But just down the beach, check this out:
Did trolls have a war some many thousand years ago, with huge cannonballs, or what? Because this iron is not wedged into the rock from above or behind or any such thing. It’s within the rock. I guess, only the trolls know.
And they’re messing with us.
Some are very young and shy.
Right. Reykjavik has cats. Read all about the dears here: A Cat Lover’s Guide to Reykjavik. 20,000 cats in the Capital Region. And 19,000 humans up North in Iceland’s other great city. A coincidence? I think not. I think the cats of Akureyri keep humans. They are super sneaky. Do you see a cat in the image below?
No? That’s because she was just happy to let you know that she was out in the blizzard, and you, well, you weren’t, were you. Sorry, Capital Regioners. A victory for Akureyri here, by the looks of it.
I think they’re baby trolls. Just practicing. Perhaps it’s a good idea to go there and pretend to be scared. Teach them a little wildness, maybe.
If you follow a troll, you will find more trolls. You will also be on no set path.
If you follow a cairn, you will find more cairns. This is called pathfinding.
If you follow a human figure looking at a pile of trolls, you may or may not find a path, but you won’t be alone.
If you follow a cairn among trolls …
… or a troll cairn among lava bits…
… you are still not on a known path. Mind you, paths might be overrated. There are also walls. If you follow walls, you will find other walls.
But here’s the trick. Once you’ve wandered off like this, you have made a path. It’s what you find along the way that will guide you into getting back. As the sun goes down, you will be glad of these troll sheep guiding you home.
It matters not if they are ‘real’ or not.

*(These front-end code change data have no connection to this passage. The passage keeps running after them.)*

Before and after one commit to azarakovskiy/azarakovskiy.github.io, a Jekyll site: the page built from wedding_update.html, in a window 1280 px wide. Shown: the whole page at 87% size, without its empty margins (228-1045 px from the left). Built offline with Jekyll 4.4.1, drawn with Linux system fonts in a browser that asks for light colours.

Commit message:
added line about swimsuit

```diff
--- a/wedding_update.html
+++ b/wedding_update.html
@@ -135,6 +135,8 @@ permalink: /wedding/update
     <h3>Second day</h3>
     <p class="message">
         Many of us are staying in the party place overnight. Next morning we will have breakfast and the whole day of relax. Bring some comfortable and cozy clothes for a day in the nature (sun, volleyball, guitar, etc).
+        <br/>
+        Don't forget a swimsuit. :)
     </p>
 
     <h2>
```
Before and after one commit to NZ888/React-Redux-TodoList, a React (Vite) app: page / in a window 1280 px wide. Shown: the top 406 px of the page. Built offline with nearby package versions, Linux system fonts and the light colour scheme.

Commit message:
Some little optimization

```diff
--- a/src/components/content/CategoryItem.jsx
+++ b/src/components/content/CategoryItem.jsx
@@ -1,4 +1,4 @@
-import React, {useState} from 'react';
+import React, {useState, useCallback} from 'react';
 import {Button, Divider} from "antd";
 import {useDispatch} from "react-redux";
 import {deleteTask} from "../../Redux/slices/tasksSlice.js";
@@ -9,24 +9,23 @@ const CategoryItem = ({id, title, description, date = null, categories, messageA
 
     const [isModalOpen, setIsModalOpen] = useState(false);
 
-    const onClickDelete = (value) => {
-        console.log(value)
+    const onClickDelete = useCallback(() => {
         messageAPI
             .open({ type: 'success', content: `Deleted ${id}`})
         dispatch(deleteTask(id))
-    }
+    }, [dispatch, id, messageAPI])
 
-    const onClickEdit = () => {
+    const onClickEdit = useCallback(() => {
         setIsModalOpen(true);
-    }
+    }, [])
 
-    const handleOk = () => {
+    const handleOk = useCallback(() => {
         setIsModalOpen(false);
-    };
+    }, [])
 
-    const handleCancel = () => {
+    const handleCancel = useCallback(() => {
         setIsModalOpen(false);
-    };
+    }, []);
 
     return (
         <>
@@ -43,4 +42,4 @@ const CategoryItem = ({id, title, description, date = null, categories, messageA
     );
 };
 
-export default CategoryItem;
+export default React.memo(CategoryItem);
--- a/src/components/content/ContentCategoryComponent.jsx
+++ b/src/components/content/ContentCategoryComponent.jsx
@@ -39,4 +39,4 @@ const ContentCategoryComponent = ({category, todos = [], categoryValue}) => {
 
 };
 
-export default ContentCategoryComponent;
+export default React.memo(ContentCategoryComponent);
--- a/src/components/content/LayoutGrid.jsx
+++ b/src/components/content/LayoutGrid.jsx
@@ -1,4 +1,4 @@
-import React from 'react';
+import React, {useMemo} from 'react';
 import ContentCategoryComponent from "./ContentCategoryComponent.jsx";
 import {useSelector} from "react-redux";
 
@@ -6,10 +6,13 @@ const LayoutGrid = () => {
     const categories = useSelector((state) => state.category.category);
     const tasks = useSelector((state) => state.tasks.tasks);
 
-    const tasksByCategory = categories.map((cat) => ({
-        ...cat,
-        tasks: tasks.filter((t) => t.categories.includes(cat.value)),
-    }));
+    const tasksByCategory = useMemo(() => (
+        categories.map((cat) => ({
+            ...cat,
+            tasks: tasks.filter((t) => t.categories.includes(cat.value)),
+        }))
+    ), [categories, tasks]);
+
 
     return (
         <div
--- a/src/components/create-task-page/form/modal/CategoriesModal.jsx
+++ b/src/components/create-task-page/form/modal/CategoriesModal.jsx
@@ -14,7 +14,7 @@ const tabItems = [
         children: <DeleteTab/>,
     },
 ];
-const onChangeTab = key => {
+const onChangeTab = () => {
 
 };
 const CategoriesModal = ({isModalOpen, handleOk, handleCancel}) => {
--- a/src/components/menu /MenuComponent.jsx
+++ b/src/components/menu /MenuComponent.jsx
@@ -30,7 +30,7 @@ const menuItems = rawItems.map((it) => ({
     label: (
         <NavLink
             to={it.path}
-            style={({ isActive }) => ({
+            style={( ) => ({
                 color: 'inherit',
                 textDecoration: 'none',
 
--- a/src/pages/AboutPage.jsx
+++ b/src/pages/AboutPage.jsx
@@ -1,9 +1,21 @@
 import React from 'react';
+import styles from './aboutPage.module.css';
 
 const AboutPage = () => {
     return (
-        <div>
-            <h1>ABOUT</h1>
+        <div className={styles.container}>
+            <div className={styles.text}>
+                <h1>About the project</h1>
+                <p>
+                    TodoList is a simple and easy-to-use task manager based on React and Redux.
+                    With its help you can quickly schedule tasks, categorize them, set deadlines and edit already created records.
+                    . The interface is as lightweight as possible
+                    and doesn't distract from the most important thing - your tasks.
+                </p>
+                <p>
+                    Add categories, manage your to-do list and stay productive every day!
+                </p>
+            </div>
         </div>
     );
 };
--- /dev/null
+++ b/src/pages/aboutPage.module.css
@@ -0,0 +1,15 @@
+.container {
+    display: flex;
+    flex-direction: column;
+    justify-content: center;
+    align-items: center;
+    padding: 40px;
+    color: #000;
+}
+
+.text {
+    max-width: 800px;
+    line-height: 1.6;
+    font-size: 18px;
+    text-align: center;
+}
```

They are the path.
Longs ago, lava flowed off Snæfells Volcano. Then a glacier settled in and began to comb wind out of the sky and blow it across the land, just so. The result is dragons in the lee of the lava, where the snow, the very stuff of the glacier, collects along the sea.
Imagine what the mountain is doing to you!
A week ago, Snaefellsnesjökull shone for us out of the blue earth and the blue sea, in welcome.
We spent a week in her power.
Today she said good-bye.
The gate is closed for now.